Without thermal protection you can lose body heat 25 times faster in water than in air with similar temperatures and that can be increased by a factor of up to 10 with movement like swimming or moving water.


The best choice in flotation equipment for Cold Water Immersion is a type that will offer the maximum thermal protection such as a floater jacket and pants or a one-piece survival suit. If you do find yourself in cold water, in addition to having proper flotation, there are some things you can do to delay the onset of Hypothermia. Drawing your legs up close to your chest and wrapping your arms around them in a tuck position will help conserve body heat. If you're in a group, huddling together as close as possible will also help conserve body heat.




Hypothermia can be divided into Mild, Moderate and Severe stages. These stages are defined by the "State of Alaska Cold Injuries Guidelines for Wilderness Emergency Care". The following chart lists the signs and symptoms used in the classification of these three stages.


Classifications of Hypothermia

Core Body Temperature

Patient's ability to rewarm without external heat source

Clinical presentation of Hypothermic Patient


Above 95ºF



Cold sensation shivering





Physical impairment

• Fine motor

• Gross motor

Mental impairment

• Complex

• Simple





Below 90ºF (32ºC) shivering stops

Below 86ºF (30ºC) consciousness is lost


Below 82ºF




Vital signs reduced or absent

Severe risk of mechanically stimulated ventricular fibrillation

(VF) (rough handling)

Below 77ºF



Spontaneous ventricular fibrillation (VF)

Cardiac arrest



  • If there is no way to get to a medical facility within 30 minutes, a mildly hypothermic person should be rewarmed as follows.
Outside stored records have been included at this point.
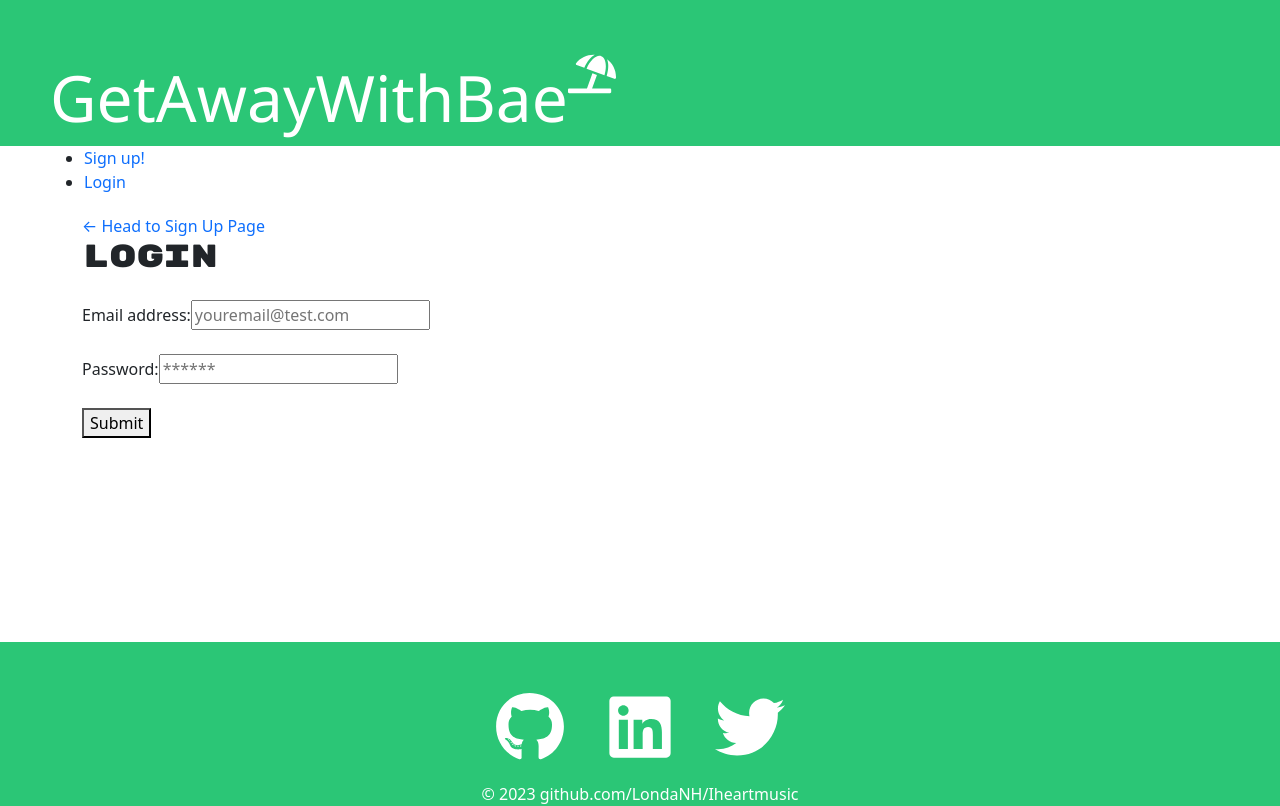
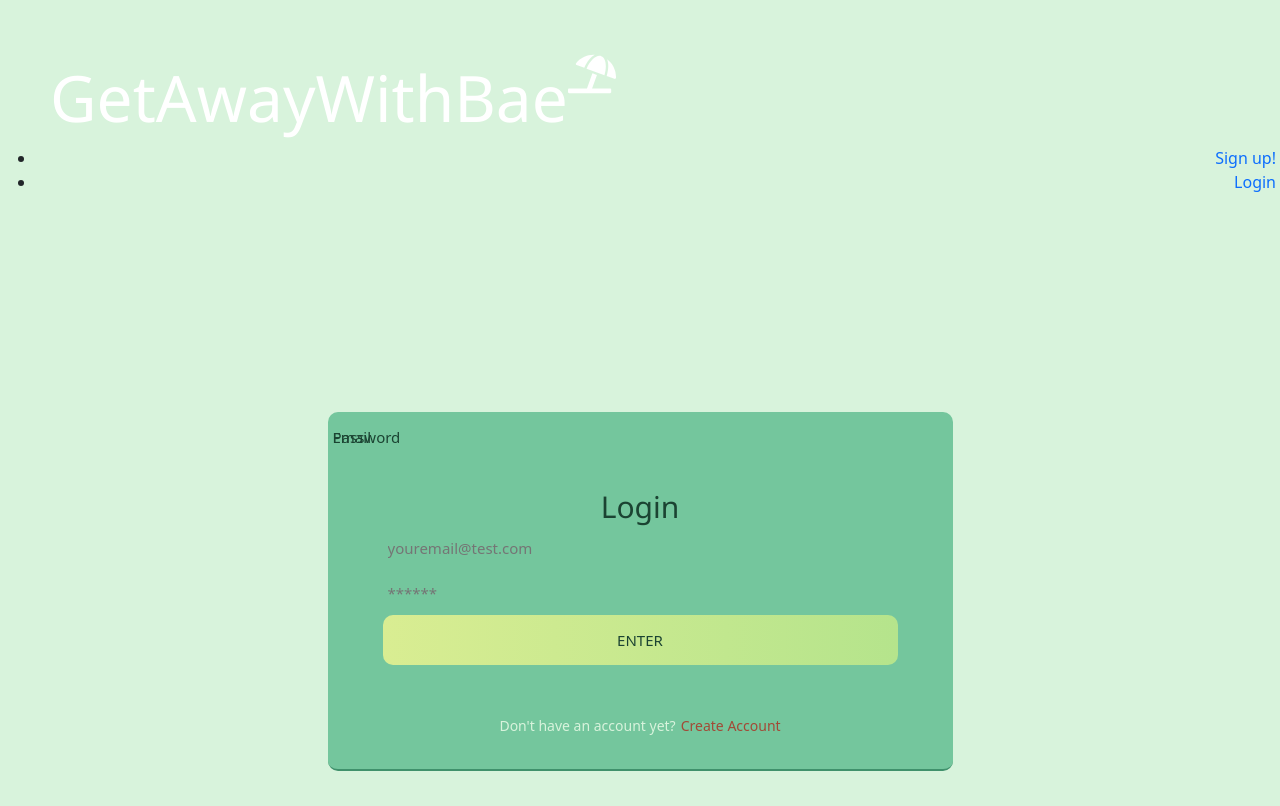
Before and after one commit to LondaNH/Iheartmusic, a React (Create React App) app in the folder client/: page /login in a window 1280 px wide. Shown: the top 806 px of the page. Built offline with nearby package versions, Linux system fonts and the light colour scheme.

Commit message:
loginform.js and signupform.js is done but need few more adjust

```diff
--- a/client/src/components/LoginForm.js
+++ b/client/src/components/LoginForm.js
@@ -3,6 +3,8 @@
 import { Link } from 'react-router-dom';
 import { LOGIN } from '../utils/mutations';
 import Auth from '../utils/auth';
+import '../styles/LoginForm.css';
+
 
 
 function Login(props) {
@@ -29,42 +31,84 @@
       [name]: value,
     });
   };
+  function Login() {
+    const [email, setEmail ] = useState ("")
+  }
 
   return (
-    <div className="container my-1">
-      <Link to="/signup">← Head to Sign Up Page</Link>
 
-      <h2>Login</h2>
-      <form onSubmit={handleFormSubmit}>
-        <div className="flex-row space-between my-4">
-          <label htmlFor="email">Email address:</label>
-          <input
+    <div className="container-my-1">
+      {/* <Link to="/signup">← Head to Sign Up Page</Link> */}
+      {/* <form onSubmit={handleFormSubmit}> */}
+        <div className="flex-row-space-between-my-4">
+        <div className="wrap-login">
+        <form className="login-form">
+        <span className="login-form-title">Login</span>
+
+        <div className="wrap-input">
+          <input className="input"
+           placeholder="youremail@test.com"
+            name="email"
+            type="email"
+            id="email"
+            onChange={handleChange}
+            />
+          <span className="focus-input" data-placeholder="Email"></span>
+        </div>
+
+        <div className="wrap-input">
+          <input className="input"
+          placeholder="******"
+            name="password"
+            type="password"
+            id="pwd"
+            onChange={handleChange}/>
+          <span className="focus-input" data-placeholder="Password"></span>
+        </div>
+        {error ? (
+          <div>
+            <p className="error-text">Oops, wrong credentials!</p>
+          </div>
+        ) : null}
+
+        </form>
+        <div className="container-form-login-btn">
+          <button className="submit">Enter</button>
+        </div>
+        <div className="text-info">
+          <span className="txt1">Don't have an account yet?</span>
+          <a className="txt2" href="#">Create Account</a>
+        </div>
+        </div>
+
+          {/* <label htmlFor="email">Email:</label> */}
+          {/* changes made below 1*/}
+          {/* <input className= "input-box"
             placeholder="youremail@test.com"
             name="email"
             type="email"
             id="email"
             onChange={handleChange}
-          />
+          /> */}
         </div>
-        <div className="flex-row space-between my-4">
+        {/* <div className="flex-row-space-between-my-4">
           <label htmlFor="pwd">Password:</label>
-          <input
+          changes made bellow 1
+          <input className= "input-box"
             placeholder="******"
             name="password"
             type="password"
             id="pwd"
             onChange={handleChange}
           />
-        </div>
-        {error ? (
+        </div> */}
+        {/* {error ? (
           <div>
             <p className="error-text">Oops, wrong credentials!</p>
           </div>
-        ) : null}
-        <div className="flex-row flex-end">
-          <button type="submit">Submit</button>
-        </div>
-        </form>
+        ) : null} */}
+
+        {/* </form> */}
     </div>
   );
 }
--- a/client/src/components/Navbar.js
+++ b/client/src/components/Navbar.js
@@ -46,7 +46,7 @@
   }
 
   return (
-    <header className="flex-row px-5">
+    <header className="flex-row-px-5">
 
       <nav>
         {showNavigation()}
--- a/client/src/components/SignupForm.js
+++ b/client/src/components/SignupForm.js
@@ -3,7 +3,7 @@
 import { useMutation } from '@apollo/client';
 import Auth from '../utils/auth';
 import { ADD_USER } from '../utils/mutations';
-
+import '../styles/SignupForm.css'
 
 
 function Signup(props) {
@@ -34,13 +34,14 @@
 
   return (
 
-    <div className="container col-12 md-auto">
-      <Link to="/login">← Head to Login Page</Link>
+    <div className="container-col-12-md-auto">
+      {/* <Link to="/login">← Head to Login Page</Link> */}
 
-      <h2>Signup</h2>
       <form onSubmit={handleFormSubmit}>
-        <div className="flex-row space-between mb-4">
+      <div className="wrap-login-1">
+        <div className="flex-row space-between-mb-4">
 
+        <span className="login-form-title">SignUp</span>
           <label htmlFor="firstName">First Name:</label>
           <input
             placeholder="First"
@@ -50,7 +51,7 @@
             onChange={handleChange}
           />
         </div>
-        <div className="flex-row space-between mb-4">
+        <div className="flex-row space-between-mb-4">
           <label htmlFor="lastName">Last Name:</label>
           <input
             placeholder="Last"
@@ -60,7 +61,7 @@
             onChange={handleChange}
           />
         </div>
-        <div className="flex-row space-between mb-4">
+        <div className="flex-row space-between-mb-4">
           <label htmlFor="email">Email:</label>
           <input
             placeholder="youremail@test.com"
@@ -70,7 +71,7 @@
             onChange={handleChange}
           />
         </div>
-        <div className="flex-row space-between mb-4">
+        <div className="flex-row space-between-mb-4">
           <label htmlFor="pwd">Password:</label>
           <input
             placeholder="******"
@@ -81,10 +82,12 @@
           />
         </div>
         <div className="flex-row flex-end">
-          <button type="submit">Submit</button>
+          <button className="submit" type="submit">Submit</button>
+        </div>
         </div>
         </form>
     </div>
+
   );
 }
 
--- a/client/src/styles/Footer.css
+++ b/client/src/styles/Footer.css
@@ -1,24 +1,30 @@
+* {
+  margin: 0;
+  padding: 0;
+  box-sizing: border-box;
+}
+
 .footer {
     width: 100%;
-    height: 200px;
-    background: #2bc676;
+    height: 100%;
+    background: #d8f3dc;
     display: flex;
     justify-content: center;
     align-items: center;
     flex-direction: column;
-    padding-top: 10px;
-    margin-top: 200px;
+    padding-top: auto;
+    margin-top: 0;
   }
 
   .socialMedia svg {
     color: white;
     margin: 20px;
-    font-size: 70px;
+    font-size: 40px;
     cursor: pointer;
   }
 
   .footer p {
-    color: white;
+    color: #1b4332;
   }
 
   @media only screen and (max-width: 600px) {
--- a/client/src/styles/Header.css
+++ b/client/src/styles/Header.css
@@ -1,7 +1,12 @@
+* {
+  margin: 0;
+  padding: 0;
+  box-sizing: border-box;
+}
 .header {
     width: 100%;
     display: flex;
-    background: #2bc676;
+    background: #d8f3dc;
   }
 
   .headertitle {
--- /dev/null
+++ b/client/src/styles/LoginForm.css
@@ -0,0 +1,170 @@
+@import url('https://fonts.googleapis.com/css2?family=Cinzel&family=Open+Sans:wght@300&display=swap');
+* {
+    margin: 0;
+    padding: 0;
+    box-sizing: border-box;
+}
+
+/* big div that holds all the others */
+.container-my-1{
+width: 100%;
+margin: 0 auto;
+}
+
+/* second div for email and password input */
+.flex-row-space-between-my-4 {
+    width: 100%;
+    min-height: 100vh;
+    display: flex;
+    flex-wrap: wrap;
+    align-items: center;
+    justify-content: center;
+    padding: 15px;
+    background-color: #d8f3dc;
+}
+
+.login-form-title {
+    font-family: "Segoe UI", Tahoma, Geneva, Verdana, sans-serif;
+    display: block;
+    font-size: 30px;
+    color: #1b4332;
+    line-height: 1.2;
+    text-align: center;
+}
+
+.login-form {
+    width: 100%;
+}
+
+.wrap-login {
+width: 50%;
+position: relative;
+background-color: #74c69d;
+border-radius: 10px;
+border-bottom: 2px solid #40916c;
+margin-bottom: 37px;
+border-radius: 10px;
+overflow: hidden;
+padding: 77px 55px 33px 55px;
+box-shadow: 0 5px 10px 0px #ddfff7(0, 0, 0, 0.2);
+}
+/* class for login and password input */
+.input {
+font-size: 15px;
+color:#1b4332;
+line-height: 1.2;
+border: none;
+display: block;
+width: 100%;
+height: 45px;
+background-color: transparent;
+padding: 0 5px;
+}
+
+.focus-input {
+    position: absolute;
+    display:block;
+    width: 100%;
+    height: 100%;
+    top: 0;
+    left: 0;
+    pointer-events: none;
+    color: #1b4332;
+}
+
+.focus-input::before {
+    content: "";
+    display: block;
+    position: absolute;
+    left: 0;
+    width: 0;
+    height: 2px;
+    -webkit-transition: all 0.4s;
+    -o-transform: all 0.4s;
+    -moz-transition: all 0.4s;
+    background: linear-gradient(to left, #b5e48c, #d9ed92);
+    background: -webkit-linear-gradient(to left, #b5e48c, #d9ed92);
+    background: -o-linear-gradient(to left,  #b5e48c, #d9ed92);
+    background: -moz-linear-gradient(to left, #b5e48c, #d9ed92);
+
+}
+
+.focus-input::after {
+    font-size: 15px;
+    color: #1b4332;
+    line-height: 1.2;
+    content: attr(data-placeholder);
+    display: block;
+    width: 100%;
+    position: absolute;
+    top: 16px;
+    left: 0px;
+    padding-left: 5px;
+    -webkit-transition: all 0.4s;
+    -o-transform: all 0.4s;
+    -moz-transition: all 0.4s;
+}
+
+.input:focus {
+    outline: 0;
+}
+
+.input:focus + .focus-input::after {
+    top: -15px;
+}
+.input:focus + .focus-input::before {
+   width: 100%;
+}
+
+.container-login-form-btn {
+    display: flex;
+    flex-wrap: wrap;
+    justify-content: center;
+    padding-bottom: 13px;
+}
+
+.submit {
+font-size: 15px;
+border: none;
+border-radius: 10px;
+color: #1b4332;
+line-height: 1.2;
+text-transform: uppercase;
+display: flex;
+justify-content: center;
+align-items: center;
+width: 100%;
+height: 50px;
+
+background: linear-gradient(to left, #b5e48c, #d9ed92);
+background: -webkit-linear-gradient(to left,  #b5e48c, #d9ed92);
+background: -o-linear-gradient(to left, #b5e48c, #d9ed92);
+background: -moz-linear-gradient(to left, #b5e48c, #d9ed92);
+}
+
+.submit:hover {
+    cursor: pointer;
+}
+
+.text-info {
+display: flex;
+justify-content: center;
+align-items: center;
+margin-top: 50px;
+}
+
+.txt1 {
+    font-size: 14px;
+    color: #d8f3dc;
+    line-height: 1.5;
+    text-decoration: none;
+    padding-right: 5px;
+    text-decoration: none;
+}
+
+.txt2 {
+    font-size: 14px;
+    color: #a24936;
+    line-height: 1.5;
+    text-decoration: none;
+}
--- a/client/src/styles/Navbar.css
+++ b/client/src/styles/Navbar.css
@@ -1,3 +1,10 @@
+@import url('https://fonts.googleapis.com/css2?family=Cinzel&family=Open+Sans:wght@300&display=swap');
+* {
+    margin: 0;
+    padding: 0;
+    box-sizing: border-box;
+}
+
 span {
     display: flex;
     align-items: center;
@@ -6,3 +13,8 @@
 .navbar {
     width: 100%;
   }
+
+.flex-row-px-5 {
+background-color: #d8f3dc;
+text-align-last: right;
+}
--- /dev/null
+++ b/client/src/styles/SignupForm.css
@@ -0,0 +1,118 @@
+@import url('https://fonts.googleapis.com/css2?family=Cinzel&family=Open+Sans:wght@300&display=swap');
+* {
+    margin: 0;
+    padding: 0;
+    box-sizing: border-box;
+}
+
+.container-col-12-md-auto{
+    width: 100%;
+    min-height: 100vh;
+    display: flex;
+    flex-wrap: wrap;
+    align-items: center;
+    justify-content: center;
+    padding: 15px;
+    background-color: #d8f3dc;
+}
+
+#firstName {
+    font-size: 15px;
+    color:#1b4332;
+    line-height: 1.2;
+    border: none;
+    display: block;
+    width: 100%;
+    height: 45px;
+    background-color: transparent;
+    padding: 0 5px;
+    }
+
+ #lastName {
+    font-size: 15px;
+    color:#1b4332;
+    line-height: 1.2;
+    border: none;
+    display: block;
+    width: 100%;
+    height: 45px;
+    background-color: transparent;
+    padding: 0 5px;
+ }
+
+ #email {
+    font-size: 15px;
+    color:#1b4332;
+    line-height: 1.2;
+    border: none;
+    display: block;
+    width: 100%;
+    height: 45px;
+    background-color: transparent;
+    padding: 0 5px;
+ }
+
+ #pwd {
+    font-size: 15px;
+    color:#1b4332;
+    line-height: 1.2;
+    border: none;
+    display: block;
+    width: 100%;
+    height: 45px;
+    background-color: transparent;
+    padding: 0 5px;
+ }
+
+ .submit {
+    font-size: 15px;
+    border: none;
+    border-radius: 10px;
+    color: #1b4332;
+    line-height: 1.2;
+    text-transform: uppercase;
+    display: flex;
+    justify-content: center;
+    align-items: center;
+    width: 100%;
+    height: 50px;
+
+    background: linear-gradient(to left, #b5e48c, #d9ed92);
+    background: -webkit-linear-gradient(to left,  #b5e48c, #d9ed92);
+    background: -o-linear-gradient(to left, #b5e48c, #d9ed92);
+    background: -moz-linear-gradient(to left, #b5e48c, #d9ed92);
+    }
+
+    .submit:hover {
+        cursor: pointer;
+    }
+
+    .container-col-12-md-auto{
+        width: 100%;
+        margin: 0 auto;
+    }
+
+    .wrap-login-1 {
+        width: 200%;
+        position: relative;
+        background-color: #74c69d;
+        border-radius: 10px;
+        border-bottom: 2px solid #40916c;
+        margin-bottom: 37px;
+        border-radius: 10px;
+        overflow: hidden;
+        padding: 70px 55px 50px 55px;
+        box-shadow: 0 5px 10px 0px #ddfff7(0, 0, 0, 0.2);
+    }
+
+    .input {
+    font-size: 15px;
+    color:#1b4332;
+    line-height: 1.2;
+    border: none;
+    display: block;
+    width: 100%;
+    height: 45px;
+    background-color: transparent;
+    padding: 0 5px;
+    }
```
Also changed, not shown: client/src/assets/login.jpeg (added), 7 other files (tests, documents, lock files or other folders).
Shivering is a very effective process especially when well insulated. Shivering should be fueled by calorie replacement with fluids containing sugars. The sugar content is actually more important than the heat in warm liquids. Make sure that the person is capable of ingesting liquids without aspirating. Alcohol and tobacco use should not be permitted because they constrict blood flow.

  • External heat can be applied to high heat transfer areas such as the underarms and sides of the chest. Active heating of the skin is beneficial as it increases comfort, preserves energy stores and reduces cardiovascular stress

  • Light exercise such as walking produces heat but should only be attempted after a mildly hypothermic person is dry, has had calorie replacement and has been stable for at least 30 minutes. A warm shower or bath may be tolerated by an individual that is alert and mobile. However, this could be fatal to a moderate to severely hypothermic person and should be avoided in this case.



  • This is a serious medical emergency requiring proper handling and treatment and in severe cases, immediate transport to a medical facility. There are some specific things you can do to help stabilize the individual prior to the arrival of paramedics.

  • Great care must be taken in handling a moderate or severely hypothermic person. Extraction from the water must be as gentle as possible to avoid precipitating ventricular fibrillation. Arms, hands, feet and legs should not be rubbed or manipulated. The person should be placed n a horizontal position and wet clothing should be gently removed and the body insulated as best as possible using dry blankets, clothing or other protective materials. If shelter is available, keep the person protected from the elements and insulated from the cold ground or snow using sleeping bags, clothing, back packs or even evergreen boughs.

  • If vital signs are present, the person should be rewarmed as previously described but not allowed to sit or stand until rewarmed. Under no circumstances should the person be placed in a warm shower or bath, no oral fluids or food should be given and no attempts shoud be made to rewarm with exercise, including walking.

  • In any hypothermic individual, core body temperature continues to decrease after rescue. It is called 'afterdrop' and may last many hours in a moderate to severely hypothermic person when no shivering is present and metabolic heat production may be only 50 percent of normal. Even gradual warming of the heart will help avoid cardiac arrest and ventricular fibrillation.



Dr. Giesbrecht has a really good site dedicated to this film at Cold Water Boot Camp